Many people are concerned that demineralised water is harmful to their health. The basis of these concerns lies in the fact that demineralised water has very low levels of essential minerals and/or electrolytes, which are essential for a balanced and healthy body.
Minerals are essential for the basic functions of the human body to take place. They help to control bone growth, regulate fluids, normalize nerve and muscle functions, keep up metabolism, grow connective tissues, and so much more.
The main source of minerals is always from our food and diet, not from our drinking water. In order to receive enough minerals for our bodies from water, we would need to drink around 30 litres of water every day at WHO-recommended mineral levels, which is not very practical!
If we have a healthy and natural diet, all of the required minerals and electrolytes will be found in that diet, with or without demineralised water. This shows how little effect the minerals and electrolytes in water play in our health.
People who are fasting though, but still drinking water, should ensure that the water they are drinking contains the recommended levels of electrolytes.
|Potassium||Meat, milk, fruits, and vegetables|
|Magnesium||Nuts, spices, leafy green vegetables, coffee and tea|
|Calcium||Dairy products, Sardines, Dark leafy greens like spinach, Soybeans|
|Phosphate||Seeds (sunflower, flax, sesame), Cheese, Fish|
- Electrolytes, Potassium, Sodium, Chloride, and Bicarbonate Information. Medicine.net (2012)
- What Are Electrolytes? Fit Health & Discovery (2012)
- Sodium (Na) in Blood. WebMD (2010)
- Johnson, Larry E. Electrolytes: Electrolyte Balance: Merck Manual Home Edition (2008)
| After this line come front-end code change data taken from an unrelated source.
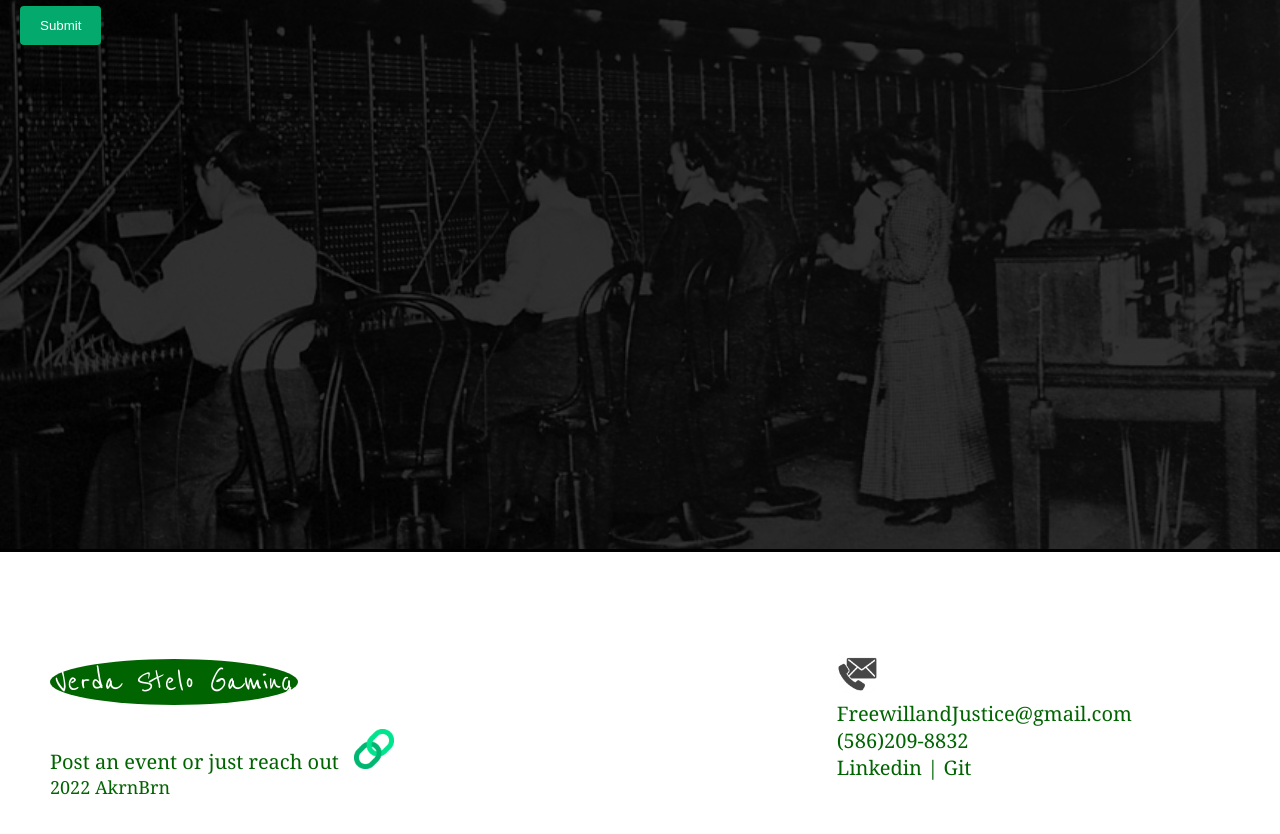
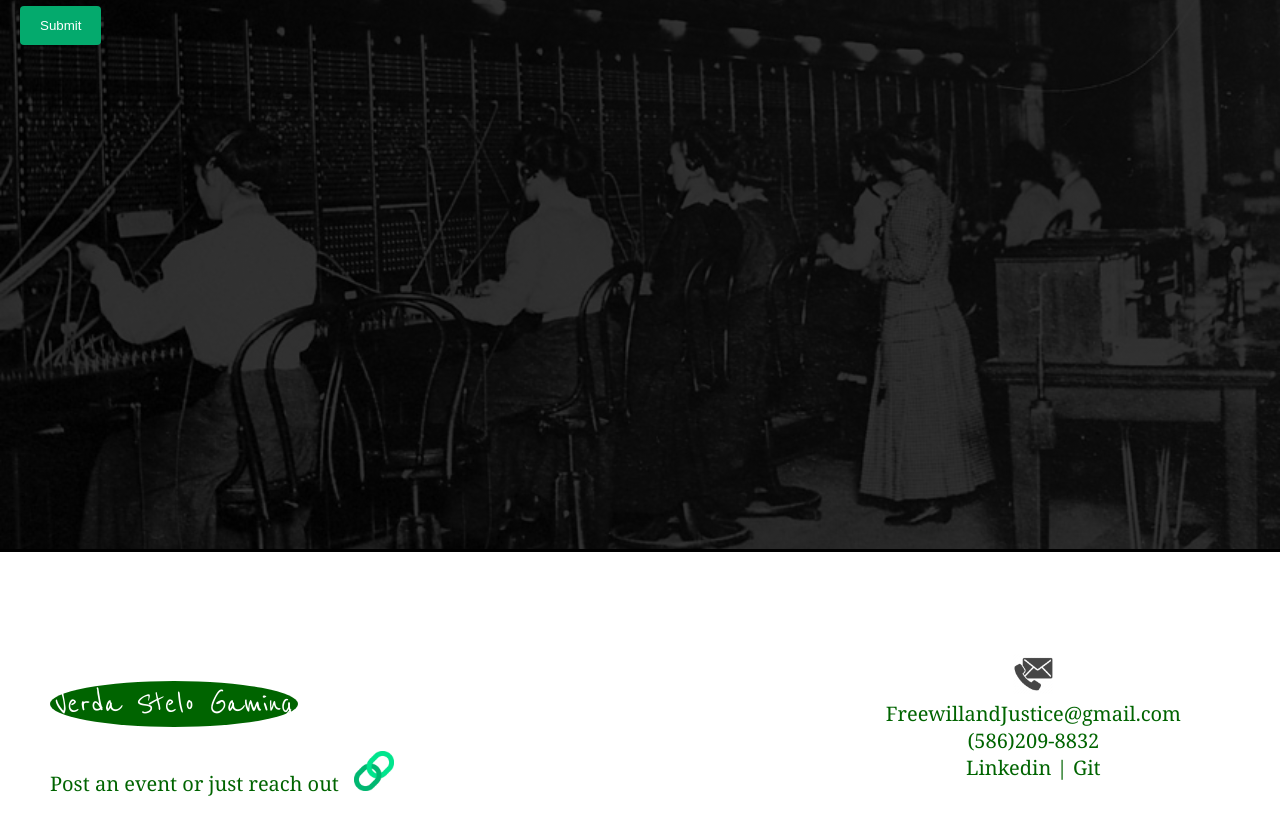
Before and after one commit to akronborn/vsg, a Next.js app: page /contact in a window 1280 px wide. Shown: the part 397-1231 px from the top of the page. Built offline with nearby package versions, Linux system fonts and the light colour scheme.

Commit message:
removed AB, centered div

```diff
--- a/components/Footer.jsx
+++ b/components/Footer.jsx
@@ -17,11 +17,18 @@ const Footer = () => {
             <Image src={button} alt="link button" width="40px" height="40px" />
           </a>
         </div>
-        <div className={styles.item}>2022 AkrnBrn</div>
       </div>
 
       <div className={styles.secondary}>
-        <Image src={contact} alt="contact button" width="40px" height="40px" />
+        <div className={styles.contact}>
+          {" "}
+          <Image
+            src={contact}
+            alt="contact button"
+            width="40px"
+            height="40px"
+          />{" "}
+        </div>
         <div className={styles.item}>
           FreewillandJustice@gmail.com <br /> (586)209-8832 <br />
           <Link href="https://www.linkedin.com/in/akronborn/">
--- a/styles/Footer.module.css
+++ b/styles/Footer.module.css
@@ -51,6 +51,11 @@
 .item {
   margin-bottom: 20px;
   color: darkgreen;
+  text-align: center;
+}
+
+.contact {
+  text-align: center;
 }
 
 @media screen and (max-width: 480px) {
```
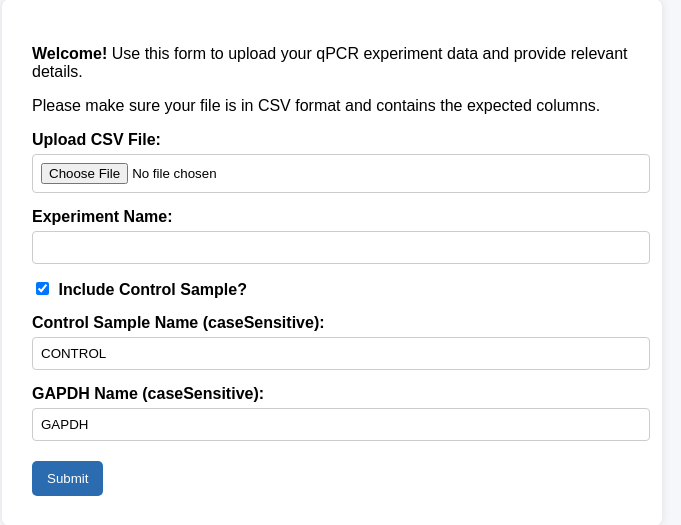
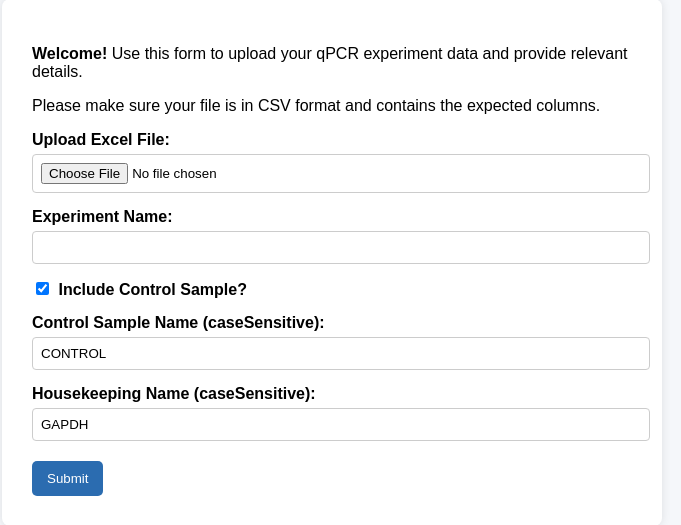
Before and after one commit to soni-ratnesh/qPCRAnalysis, a FastAPI app: page / in a window 1280 px wide. Shown: the part 118-643 px from the top of the page, without its empty margins (308-989 px from the left). Run offline with FastAPI, Linux system fonts and the light colour scheme.

Commit message:
Update index.html

```diff
--- a/app/templates/index.html
+++ b/app/templates/index.html
@@ -77,8 +77,8 @@
 
     <form action="/submit" method="post" enctype="multipart/form-data">
 
-        <label for="file">Upload CSV File:</label>
-        <input type="file" name="file" accept=".csv" required>
+        <label for="file">Upload Excel File:</label>
+        <input type="file" name="file" accept=".xlsx,.xls,.ods" required>
 
         <label for="experiment_name">Experiment Name:</label>
         <input type="text" name="experiment_name" required>
@@ -94,7 +94,7 @@
 
 
         <div id="normalization_name_div">
-          <label for="normalization_name">GAPDH  Name (caseSensitive):</label>
+          <label for="normalization_name">Housekeeping Name (caseSensitive):</label>
           <input type="text" name="normalization_name" value="GAPDH">
         </div>
 
```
- Armstrong, Larry. Magnesium Deficiency & Alcohol. Livestrong.com (2010)
- Electrolyte Balance. Nano-Cal (2005)